Playwright tackles sexuality and acceptence in fraternities head-on in ‘Phi Alpha Gamma’

Kristin Stock

Everyone wants acceptance, but it is not always easy. Dan Bernitt, a Lambda Literary Award winner and UK graduate, aimed to explore the road of approval for homosexuals in his play “Phi Alpha Gamma.”

Bernitt came out at the age of 14. His freshman year he lived in the dorms and thought, “How is my roommate going to react when he finds out I’m gay?” While dealing with how to come out to his roommate, Bernitt began to wonder how people become homophobic.

“Phi Alpha Gamma” is based in a fraternity setting dealing with gay bashing and a brother who comes out. Bernitt said he believes the Greek system has numerous problems with homophobia and wanted to bring this out in his play. The setting of a fraternity was not to offend the Greek system, but to just put homosexuality in a group setting.

“What right do I have to judge these people when I am not a part of their group?” Bernitt said.

He researched homosexuality in a fraternity setting to make sure he was right and not completely out of line.

“The atmosphere created in most fraternities is one that is not overly accepting to homosexuals, nor is it the best atmosphere for someone with a different sexual preference,” said Jeff Steller, president of Phi Kappa Tau. “It is easy for a homosexual to feel excluded.”

Bernitt wanted to have that brotherly bond found within a fraternity because he never had brothers. He wanted that nurturing feeling of an older brother, someone to guide and hang out with. He felt a fraternity would do that for him, but he did not feel he would be accepted so he did not join.

“Brotherhood is intended to transcend economic and religious background as well as sexual orientation,” said Steller. “Some of the greatest human beings I know are homosexuals.
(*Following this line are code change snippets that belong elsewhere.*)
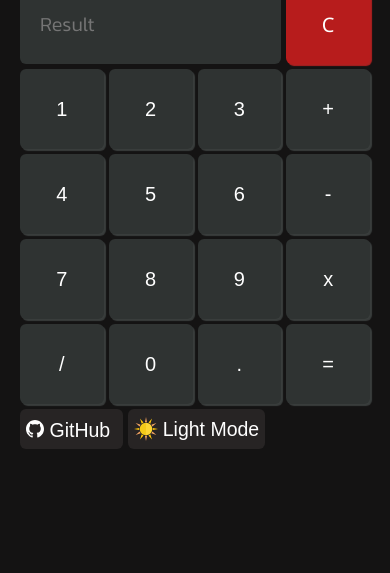
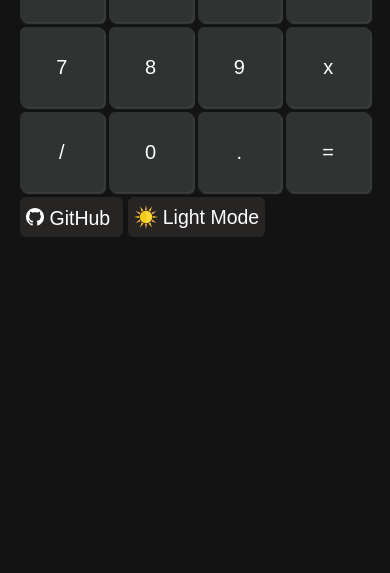
Before and after one commit to TopTTeDHbIu-DeJLbFuH4uk/Calculator, a website: page index.html in a window 390 px wide. Shown: the part 271-844 px from the top of the page. Drawn offline with Linux system fonts and the light colour scheme.

Commit message:
09.12.2024 22:52

```diff
--- a/styles/styles.css
+++ b/styles/styles.css
@@ -232,7 +232,7 @@ body.light-theme .button:hover {
 /* Mobile */
 @media screen and (max-width: 768px) {
 
-    .main-container {
+    body {
         justify-content: flex-start;
     }
 
```
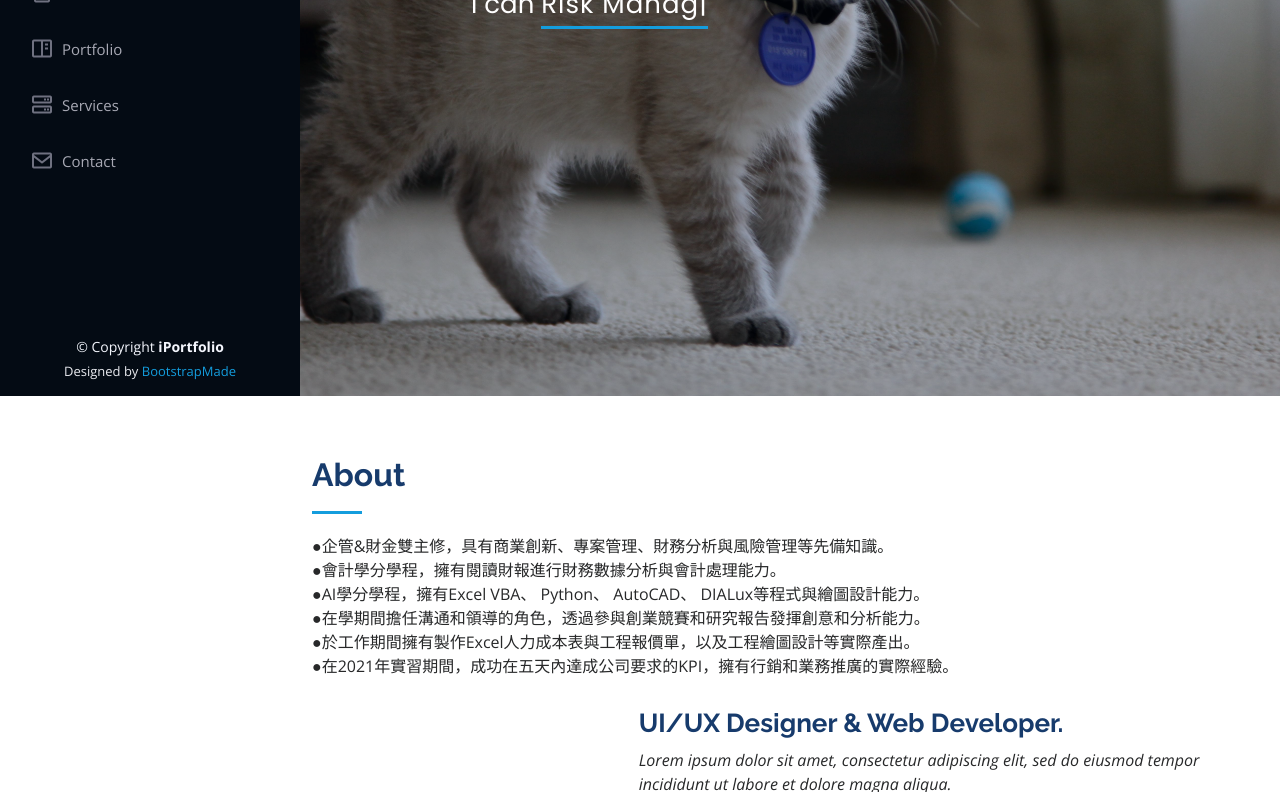
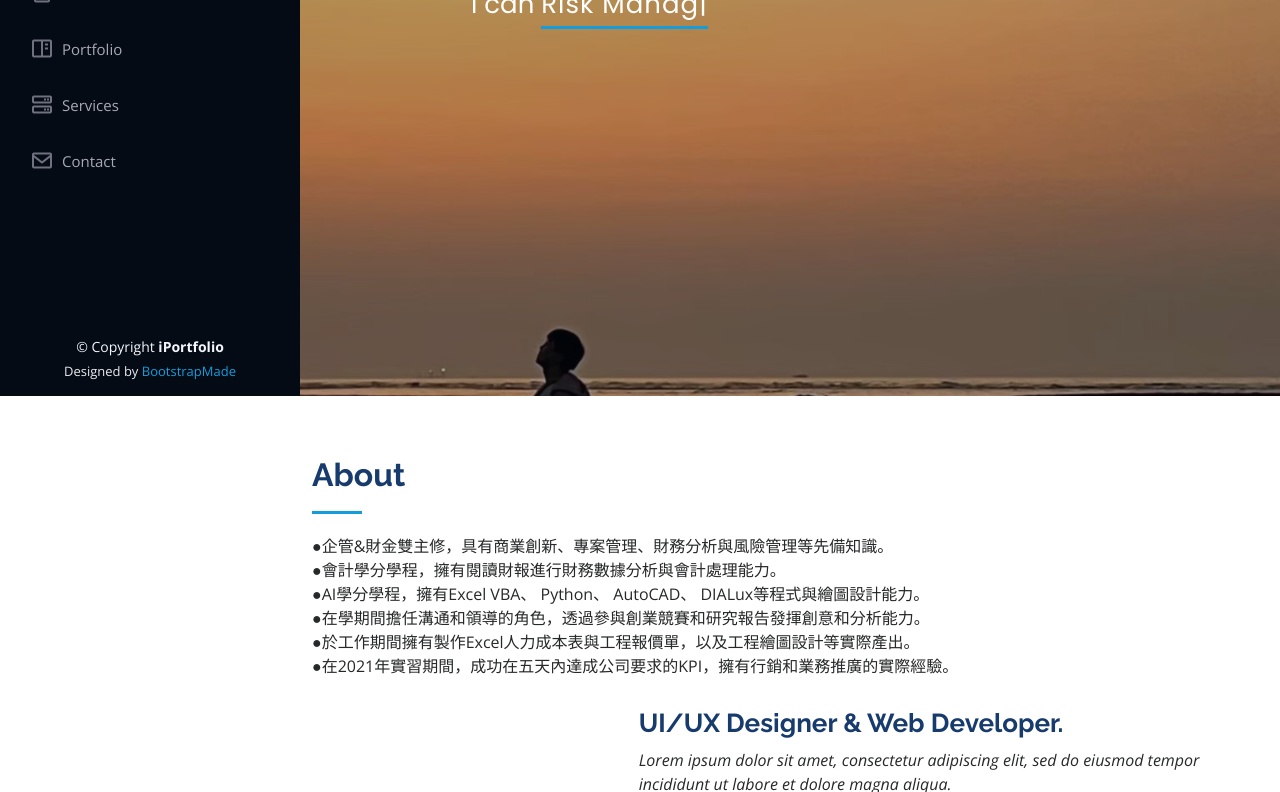
Before and after one commit to ShawnZhe/shawnzhe.github.com, a plain HTML site: page index.html in a window 1280 px wide. Shown: the part 404-1196 px from the top of the page. Drawn offline with nearby package versions, Linux system fonts and the light colour scheme; grey boxes are pictures that could not be loaded.

Commit message:
Add files via upload

```diff
--- a/assets/css/style.css
+++ b/assets/css/style.css
@@ -229,7 +229,7 @@ h6 {
 #hero {
   width: 100%;
   height: 100vh;
-  background: url("../img/cat_screen.jpg") top center;
+  background: url("../img/background-1.jpg") top center;
   background-size: cover;
 }
 
```
Also changed, not shown: assets/img/letter-z-2.png (added), assets/img/letter-z.png (added), assets/img/line.png (added).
I think they have every right to join the Greek community and be active members of it.”

Bernitt wants acceptance to transcend from his play and bring awareness to the issue of homophobia.

“We are hoping this play will bring awareness about GLBTQQA (gay, lesbian, bisexual, transgender, queer, questioning and allied) issues to a wider audience than we have been able to reach before,” said Casey Lyons, president of OUTsource. “Members of the Greek community who ordinarily would never go to a GLBTQQA event might be interested in this because it deals with something in their everyday lives, and regular theatergoers who might not ever step foot in OUTsource may still attend this play just because they like theater.”

Bennitt said his goal for the play is not to attack anyone but to show “people as people.”

“This is meant to be a fun alternative way to reach people who we wouldn’t normally reach,” said Lyons.

“Phi Alpha Gamma” will begin Friday at 7:30 in the Briggs Theater, located in the Fine Arts Building.